**Exercise brief**
Which lines in the records below contain the word "estilo"? Copy each one.

**Collected data entries**
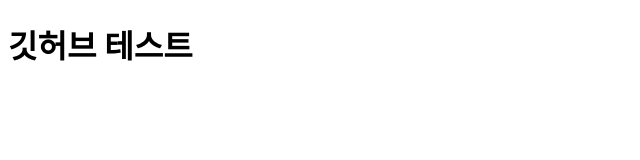
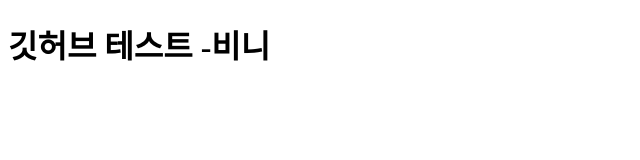
Before and after one commit to dasiy-design/test_gitdesk, a plain HTML site: page index.html in a window 1280 px wide. Shown: the whole page, without its empty margins (0-640 px from the left). Drawn offline with Linux system fonts and the light colour scheme.

Commit message:
05.26수정
수정

```diff
--- a/index.html
+++ b/index.html
@@ -8,6 +8,7 @@
 <body>
   <h1>
     깃허브 테스트
+    -비니
   </h1>
 </body>
 </html>
```
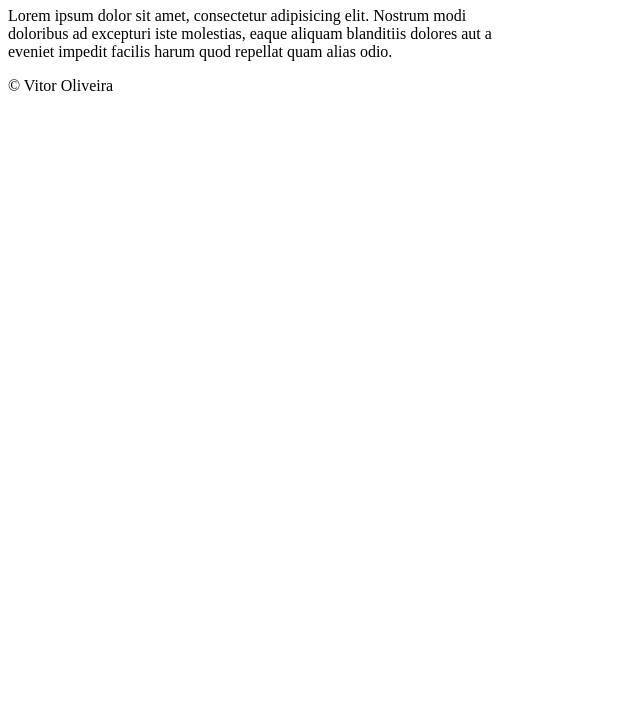
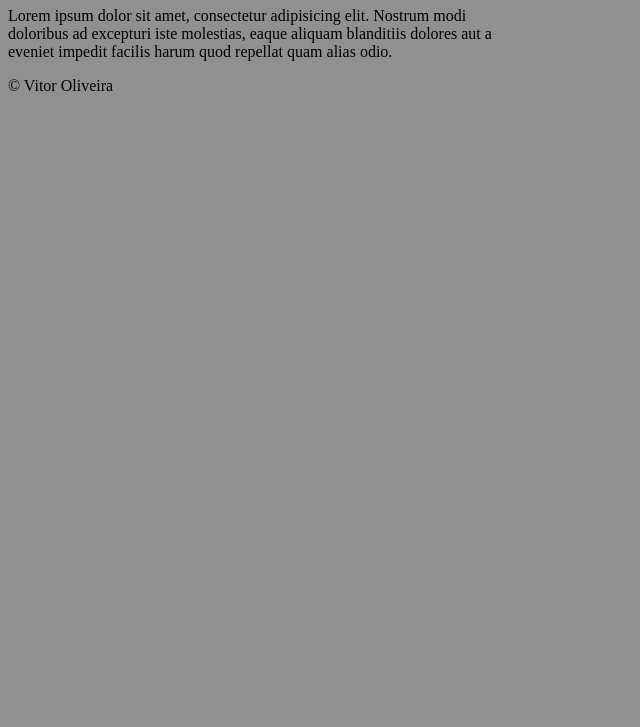
Before and after one commit to Vitor0liveira/curso-git, a plain HTML site: page index.html in a window 1280 px wide. Shown: the part 73-800 px from the top of the page, without its empty margins (0-640 px from the left). Drawn offline with Linux system fonts and the light colour scheme.

Commit message:
Inicio do design

```diff
--- /dev/null
+++ b/estilo.css
@@ -0,0 +1,3 @@
+body{
+	background-color: #909090;
+}
--- a/index.html
+++ b/index.html
@@ -1,7 +1,7 @@
 <!DOCTYPE html>
 <html>
 	<head>
-
+		<link rel="stylesheet" href="estilo.css">
 	</head>
 	<body>
 		<h1>Projeto Git Curso Alura</h1>
```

**Solution for this problem**
+++ b/estilo.css
+		<link rel="stylesheet" href="estilo.css">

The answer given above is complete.